billings that give the court pause. Because defendants failed to appear in this
case, the court lacks any opposing argument to bring perspective to plaintiffs’ fee
request. The court finds fees of $27,774 to Ice Miller and $2,672.63 to Morgan
Theeler are reasonable. 5
For the reasons given above, it is
ORDERED that plaintiffs’ motion for default judgment (Docket 11) is
IT IS FURTHER ORDERED that defendants are immediately and
permanently enjoined from directly or indirectly infringing, contributing to the
infringement of, or inducing infringement of Patent No. D586,275 including, but
not limited to, by making, using, selling or offering for sale the Dragonfly 6.5″
Miller’s billing records are a model of neither clarity nor arithmetic.
See Docket 11-3 at pp. 5-6, 18-19, 26-28, 33-34 (neglecting to include hourly
rates, committing serious formatting and spelling errors, failing to account for
fees not charged to clients). The court calculated the above figure from the
provided Ice Miller figures, but notes it does not match any of the various figures
Ice Miller provided in its affidavit or briefing.
IT IS FURTHER ORDERED that this permanent injunction is binding upon
any of the following persons who receive actual notice of this order: defendants’
employees, agents, officers, directors, attorneys, successors, affiliates,
subsidiaries, assigns of either defendant, and all those in active concert with
defendants. Defendants are ordered to give actual notice to those listed persons
and entities by supplying each with a copy of this order.
IT IS FURTHER ORDERED that statutory damages in the amount of $750
are assessed against defendants, jointly and severally.
IT IS FURTHER ORDERED that attorneys’ fees in the amount of $27,774
to Ice Miller LLP and $2,672.63 to Morgan Theeler LLP are assessed against
defendants, jointly and severally.

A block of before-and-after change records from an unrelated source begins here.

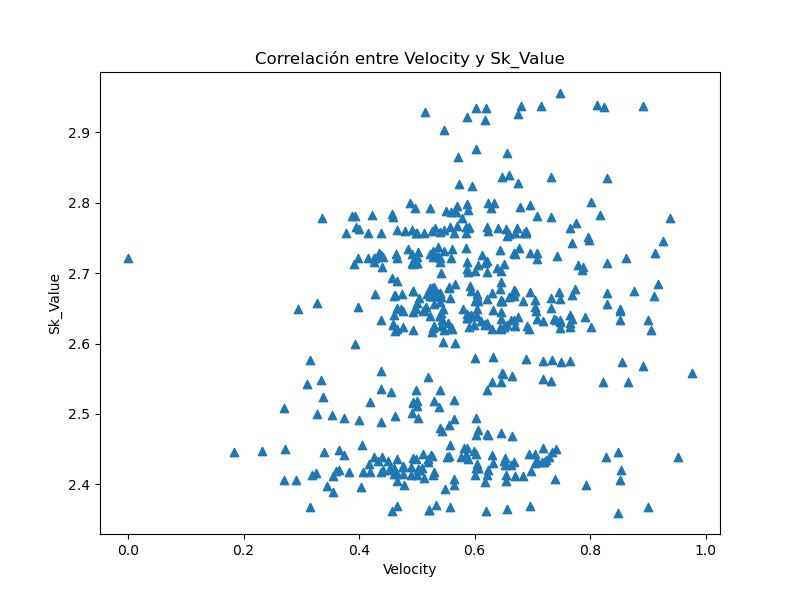
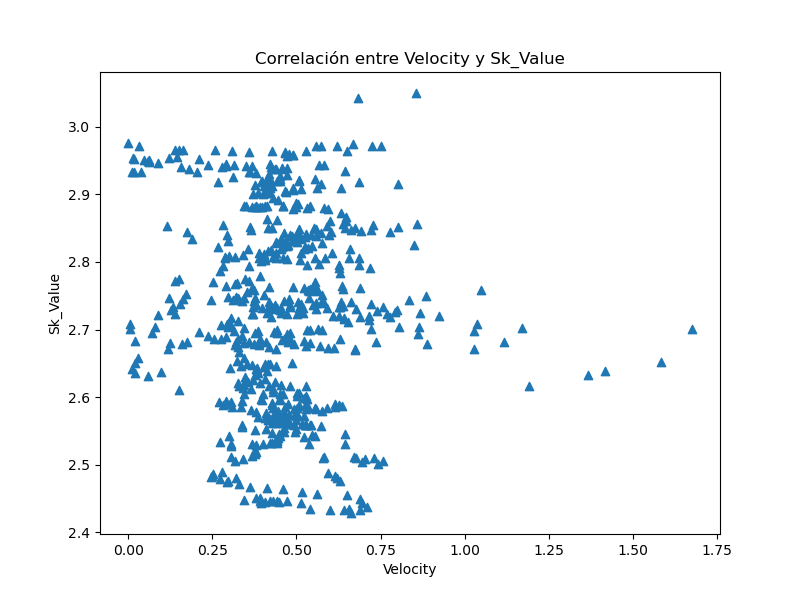
Streamlit App

diff --git a/src/velocity_module.py b/src/velocity_module.py
@@ -5,6 +5,8 @@ import pandas as pd
 import psutil
 import time
 import random
+import streamlit as st
+from PIL import Image
 from scipy.spatial import KDTree
 from scipy.optimize import curve_fit
 
@@ -141,7 +143,7 @@ def show_sk_vel_graph(df, id_person):
     ax.set_ylabel("Sk_Value")
     ax.set_title("Correlación entre Velocity y Sk_Value")
     plt.savefig("../images/"+"sk_vel_graph.png")
-    plt.show()
+    return fig
 
 
 def get_most_repited(df):
@@ -151,6 +153,9 @@ def get_most_repited(df):
     indice_valor_max = np.argmax(frecuency)
     return idss[indice_valor_max]
 
+def show_sk(id_person):
+    df = read_modified_file("UNI_CORR_500_05.txt")
+    return show_sk_vel_graph(df, id_person)
 
 def main():
     files = {
@@ -179,8 +184,66 @@ def main():
     df = read_modified_file(fileName5)
 
     id_person = get_most_repited(df)
-
-    show_sk_vel_graph(df, id_person)
-
+    grafica_sk = show_sk_vel_graph(df, id_person)
+    grafica_sk.show()
+    time.sleep(7)
 
 main()
+
+
+with st.container():
+    st.title('Análisis de Flujo Peatonal con Pandas y Matplotlib')
+    st.subheader('Esta aplicación es para observar el comportamiento de peatones en el pasillo de un metro')
+    left_column, right_column = st.columns(2)
+    with left_column:
+        st.markdown(f'<h4 style="text-align: left; font-size: 24px;"><a href="https://github.com/slderlv/PC-Laboratorio" target="_blank" style="text-decoration: none; color: inherit;"><u>Visita el repositorio en GitHub</u></a></h4>', unsafe_allow_html=True)
+    with right_column:
+        st.image('../images/github-mark-white.png', width=35)
+
+st.write("---")
+
+with st.container():
+    st.write("")
+    st.subheader("Comparación de velocidades")
+    st.write("")
+    st.write('''Se utilizaron dos archivos de texto que contienen datos relevantes sobre las personas detectadas en el pasillo del metro,
+    incluyendo su ID, el frame del video en el que aparecen y sus coordenadas (x, y, z) en un espacio tridimensional. Los datos procesados
+    permitieron la obtención de datos como la velocidad peatonal y el promedio de las distancias entre peatones dado un radio''')
+    st.write("")
+    st.image('../images/histogram_velocity_comparisson.png', caption='Fig 1. Histograma a partir de datos de archivo UNI_CORR_500_01 y UNI_CORR_500_05')
+    st.write("")
+    st.write('''A partir de los histogramas se puede observar patrones de velocidad distintos para los diferentes archivos seleccionados.
+    Para los datos del primer archivo se obtuvo que se mantiene una velocidad constante de alrededor de 1.5 metros por segundo a lo largo de
+    aproximadamente 2000 frames, mientras que en el segundo histograma de Velocidad vs Frame se aprecia una variación en la velocidad,
+    comenzando en 1.5 metros por segundo y luego disminuyendo hasta aproximadamente el frame 1000, para luego estabilizarse a alrededor
+    de 0.7 metros por segundo hasta el final del registro.''')
+    st.write('''
+            Los resultados obtenidos con el primer archivo podrían indicar que las personas de esa muestra mantuvieron una velocidad constante 
+            mientras se movían por el pasillo del tren subterráneo. En tanto las variaciones de velocidad de la segunda muestra sugieren 
+            posibles cambios en la densidad de personas o en las condiciones del entorno a lo largo del tiempo.''')
+    st.write("")
+
+with st.container():
+    st.write("")
+    st.write('''Para la comparación de velocidades entre diferentes peatones se creó un boxplot utilizando los datos del archivo UNI_CORR_500_01
+    ''')
+    st.write("")
+    st.image('../images/velocity_boxplot.png', caption='Fig 2. Diagrama de caja y bigote a partir de datos de archivo UNI_CORR_500_01')
+    st.write("")
+    st.write('''En cuanto a los diagramas de caja generados, se observa que en el archivo UNI_CORR_500_01, la mediana de velocidad para
+    cada persona se encuentra generalmente en el rango de 1,5 +- 0,3 m/s Esto sugiere que la mayoría de las personas mantuvieron velocidades
+    en ese intervalo a lo largo del tiempo observado.''')
+    st.write("")
+
+with st.container():
+    st.write("")
+    st.subheader("Constante de ecuación de Weidmann vs Velocidad")
+    st.write('''En el estudio de peatones se calculó la constante de la ecuación de Weidmann (Sk) para obtener la velocidad de cada peatón
+    en el archivo UNI_CORR_500_05 en función de los transeúntes dentro de un radio''')
+    st.write("")
+    div = st.slider('ID peatón:', 1, 905, 710)
+    st.pyplot(show_sk(div))
+    st.write("")
+    st.write('''Con el Scatter se puede concluir que a mayor cantidad de transeúntes cercanos al analizado, menor es la velocidad predicha, y
+    a menor cantidad de vecinos transeúntes en el radio, mayor es la velocidad predicha, proporcionando así, el Sk, información adicional sobre cómo se
+    distribuyen las velocidades y las distancias entre los peatones en el espacio público''')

IT IS FURTHER ORDERED that the Clerk of Court shall tax the
appropriate costs in this action in favor of plaintiffs pursuant to Civil Local Rule
IT IS FURTHER ORDERED that this judgment shall accrue interest,
compounded annually, pursuant to 28 U.S.C. § 1961.
IT IS FURTHER ORDERED that defendant Dragonfly Cycle Concepts, LLC
and defendant Kevin Michael Martin shall be jointly and severally liable to
plaintiffs for this judgment.
Dated July 9, 2019.
BY THE COURT:
/s/ Jeffrey L. Viken
JEFFREY L. VIKEN
Disclaimer: Justia Dockets & Filings provides public litigation records from the federal appellate and district courts. These filings and docket sheets should not be considered findings of fact or liability, nor do they necessarily reflect the view of Justia.
Why Is My Information Online?